Every record below must be set down again exactly as given.

──────── Data shown

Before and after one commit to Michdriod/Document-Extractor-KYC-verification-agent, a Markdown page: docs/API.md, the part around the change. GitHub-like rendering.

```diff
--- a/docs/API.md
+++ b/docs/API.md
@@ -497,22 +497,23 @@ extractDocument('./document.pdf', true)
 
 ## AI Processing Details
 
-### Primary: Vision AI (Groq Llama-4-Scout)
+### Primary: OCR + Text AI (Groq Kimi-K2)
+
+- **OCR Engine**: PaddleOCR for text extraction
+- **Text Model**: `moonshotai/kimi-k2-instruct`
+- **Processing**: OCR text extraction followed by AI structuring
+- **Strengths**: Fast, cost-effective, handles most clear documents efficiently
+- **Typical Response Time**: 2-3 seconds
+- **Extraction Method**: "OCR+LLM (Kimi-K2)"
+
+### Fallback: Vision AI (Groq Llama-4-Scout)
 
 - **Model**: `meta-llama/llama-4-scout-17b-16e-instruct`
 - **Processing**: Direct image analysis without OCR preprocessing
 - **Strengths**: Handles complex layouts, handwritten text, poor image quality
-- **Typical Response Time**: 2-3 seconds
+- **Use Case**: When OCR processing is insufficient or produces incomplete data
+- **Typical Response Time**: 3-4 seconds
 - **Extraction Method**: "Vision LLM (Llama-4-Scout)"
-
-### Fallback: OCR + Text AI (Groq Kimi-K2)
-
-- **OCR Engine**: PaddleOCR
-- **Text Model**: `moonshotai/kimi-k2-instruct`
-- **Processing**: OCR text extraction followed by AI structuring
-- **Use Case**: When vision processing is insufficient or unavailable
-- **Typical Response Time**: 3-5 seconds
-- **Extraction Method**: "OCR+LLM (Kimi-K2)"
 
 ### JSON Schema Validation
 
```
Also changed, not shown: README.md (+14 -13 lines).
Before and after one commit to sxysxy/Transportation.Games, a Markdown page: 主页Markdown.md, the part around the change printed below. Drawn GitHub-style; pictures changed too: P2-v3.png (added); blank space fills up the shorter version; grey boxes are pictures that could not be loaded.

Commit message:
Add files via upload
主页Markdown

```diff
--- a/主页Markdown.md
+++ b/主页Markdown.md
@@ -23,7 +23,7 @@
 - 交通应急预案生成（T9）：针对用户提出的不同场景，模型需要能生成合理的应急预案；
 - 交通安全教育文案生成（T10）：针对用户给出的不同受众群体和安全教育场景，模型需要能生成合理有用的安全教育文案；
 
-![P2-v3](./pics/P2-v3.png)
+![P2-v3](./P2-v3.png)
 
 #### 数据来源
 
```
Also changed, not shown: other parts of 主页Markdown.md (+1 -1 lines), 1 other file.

────────────────

* **Solution for this task**
Before and after one commit to Michdriod/Document-Extractor-KYC-verification-agent, a Markdown page: docs/API.md, the part around the change. GitHub-like rendering.

```diff
--- a/docs/API.md
+++ b/docs/API.md
@@ -497,22 +497,23 @@ extractDocument('./document.pdf', true)
 
 ## AI Processing Details
 
-### Primary: Vision AI (Groq Llama-4-Scout)
+### Primary: OCR + Text AI (Groq Kimi-K2)
+
+- **OCR Engine**: PaddleOCR for text extraction
+- **Text Model**: `moonshotai/kimi-k2-instruct`
+- **Processing**: OCR text extraction followed by AI structuring
+- **Strengths**: Fast, cost-effective, handles most clear documents efficiently
+- **Typical Response Time**: 2-3 seconds
+- **Extraction Method**: "OCR+LLM (Kimi-K2)"
+
+### Fallback: Vision AI (Groq Llama-4-Scout)
 
 - **Model**: `meta-llama/llama-4-scout-17b-16e-instruct`
 - **Processing**: Direct image analysis without OCR preprocessing
 - **Strengths**: Handles complex layouts, handwritten text, poor image quality
-- **Typical Response Time**: 2-3 seconds
+- **Use Case**: When OCR processing is insufficient or produces incomplete data
+- **Typical Response Time**: 3-4 seconds
 - **Extraction Method**: "Vision LLM (Llama-4-Scout)"
-
-### Fallback: OCR + Text AI (Groq Kimi-K2)
-
-- **OCR Engine**: PaddleOCR
-- **Text Model**: `moonshotai/kimi-k2-instruct`
-- **Processing**: OCR text extraction followed by AI structuring
-- **Use Case**: When vision processing is insufficient or unavailable
-- **Typical Response Time**: 3-5 seconds
-- **Extraction Method**: "OCR+LLM (Kimi-K2)"
 
 ### JSON Schema Validation
 
```
Also changed, not shown: README.md (+14 -13 lines).
Before and after one commit to sxysxy/Transportation.Games, a Markdown page: 主页Markdown.md, the part around the change printed below. Drawn GitHub-style; pictures changed too: P2-v3.png (added); blank space fills up the shorter version; grey boxes are pictures that could not be loaded.

Commit message:
Add files via upload
主页Markdown

```diff
--- a/主页Markdown.md
+++ b/主页Markdown.md
@@ -23,7 +23,7 @@
 - 交通应急预案生成（T9）：针对用户提出的不同场景，模型需要能生成合理的应急预案；
 - 交通安全教育文案生成（T10）：针对用户给出的不同受众群体和安全教育场景，模型需要能生成合理有用的安全教育文案；
 
-![P2-v3](./pics/P2-v3.png)
+![P2-v3](./P2-v3.png)
 
 #### 数据来源
 
```
Also changed, not shown: other parts of 主页Markdown.md (+1 -1 lines), 1 other file.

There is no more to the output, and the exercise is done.